* REQUIREMENT: Within the listing below, tally the lines where the word "Copy" appears, and answer with nothing but the tally.

* DATASET EXCERPTS:
*-*-*
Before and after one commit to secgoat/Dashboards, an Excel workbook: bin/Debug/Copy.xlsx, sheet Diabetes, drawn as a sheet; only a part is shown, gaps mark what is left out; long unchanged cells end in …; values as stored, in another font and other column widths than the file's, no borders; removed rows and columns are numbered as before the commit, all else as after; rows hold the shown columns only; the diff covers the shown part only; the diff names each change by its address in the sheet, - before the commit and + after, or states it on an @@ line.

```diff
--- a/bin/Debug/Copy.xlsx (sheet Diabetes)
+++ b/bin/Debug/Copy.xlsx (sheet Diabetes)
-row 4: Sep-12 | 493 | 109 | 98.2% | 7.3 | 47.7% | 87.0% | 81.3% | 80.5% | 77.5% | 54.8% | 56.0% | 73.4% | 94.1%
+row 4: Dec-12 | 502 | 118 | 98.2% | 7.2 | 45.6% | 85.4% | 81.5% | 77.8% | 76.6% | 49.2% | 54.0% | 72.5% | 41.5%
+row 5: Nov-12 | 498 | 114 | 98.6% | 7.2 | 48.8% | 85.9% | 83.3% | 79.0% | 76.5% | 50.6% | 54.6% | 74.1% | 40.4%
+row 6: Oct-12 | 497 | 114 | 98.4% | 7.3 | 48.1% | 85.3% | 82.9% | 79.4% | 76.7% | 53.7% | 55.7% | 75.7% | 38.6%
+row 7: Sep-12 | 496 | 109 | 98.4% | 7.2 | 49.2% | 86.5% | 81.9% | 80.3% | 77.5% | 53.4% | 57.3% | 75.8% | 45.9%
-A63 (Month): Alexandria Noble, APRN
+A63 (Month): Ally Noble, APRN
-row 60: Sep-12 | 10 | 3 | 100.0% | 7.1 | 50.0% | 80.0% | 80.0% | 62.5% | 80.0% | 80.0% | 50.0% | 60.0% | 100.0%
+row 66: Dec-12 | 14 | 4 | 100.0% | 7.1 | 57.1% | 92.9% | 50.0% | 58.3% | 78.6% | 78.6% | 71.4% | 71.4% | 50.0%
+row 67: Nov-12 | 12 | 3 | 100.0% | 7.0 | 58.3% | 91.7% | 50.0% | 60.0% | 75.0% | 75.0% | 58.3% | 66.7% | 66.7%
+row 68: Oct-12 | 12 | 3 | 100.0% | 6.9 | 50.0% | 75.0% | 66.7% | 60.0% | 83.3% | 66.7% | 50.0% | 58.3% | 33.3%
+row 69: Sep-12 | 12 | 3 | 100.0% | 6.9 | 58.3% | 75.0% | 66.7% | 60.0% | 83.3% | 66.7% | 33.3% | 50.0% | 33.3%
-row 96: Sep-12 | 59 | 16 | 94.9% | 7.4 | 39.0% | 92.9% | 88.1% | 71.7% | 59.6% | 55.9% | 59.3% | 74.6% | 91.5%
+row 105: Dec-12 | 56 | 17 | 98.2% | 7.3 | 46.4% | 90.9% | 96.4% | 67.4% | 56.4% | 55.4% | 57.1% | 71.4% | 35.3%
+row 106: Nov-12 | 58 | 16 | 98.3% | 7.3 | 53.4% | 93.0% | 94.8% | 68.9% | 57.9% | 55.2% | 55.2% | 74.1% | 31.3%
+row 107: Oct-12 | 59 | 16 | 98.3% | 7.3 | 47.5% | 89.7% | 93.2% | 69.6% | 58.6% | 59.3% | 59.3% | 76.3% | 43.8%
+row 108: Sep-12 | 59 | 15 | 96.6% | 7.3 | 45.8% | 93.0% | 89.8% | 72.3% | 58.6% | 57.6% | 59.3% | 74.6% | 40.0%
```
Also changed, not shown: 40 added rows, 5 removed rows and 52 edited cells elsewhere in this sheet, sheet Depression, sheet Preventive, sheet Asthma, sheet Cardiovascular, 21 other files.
*-*-*
* WRITTEN SOLUTION: 3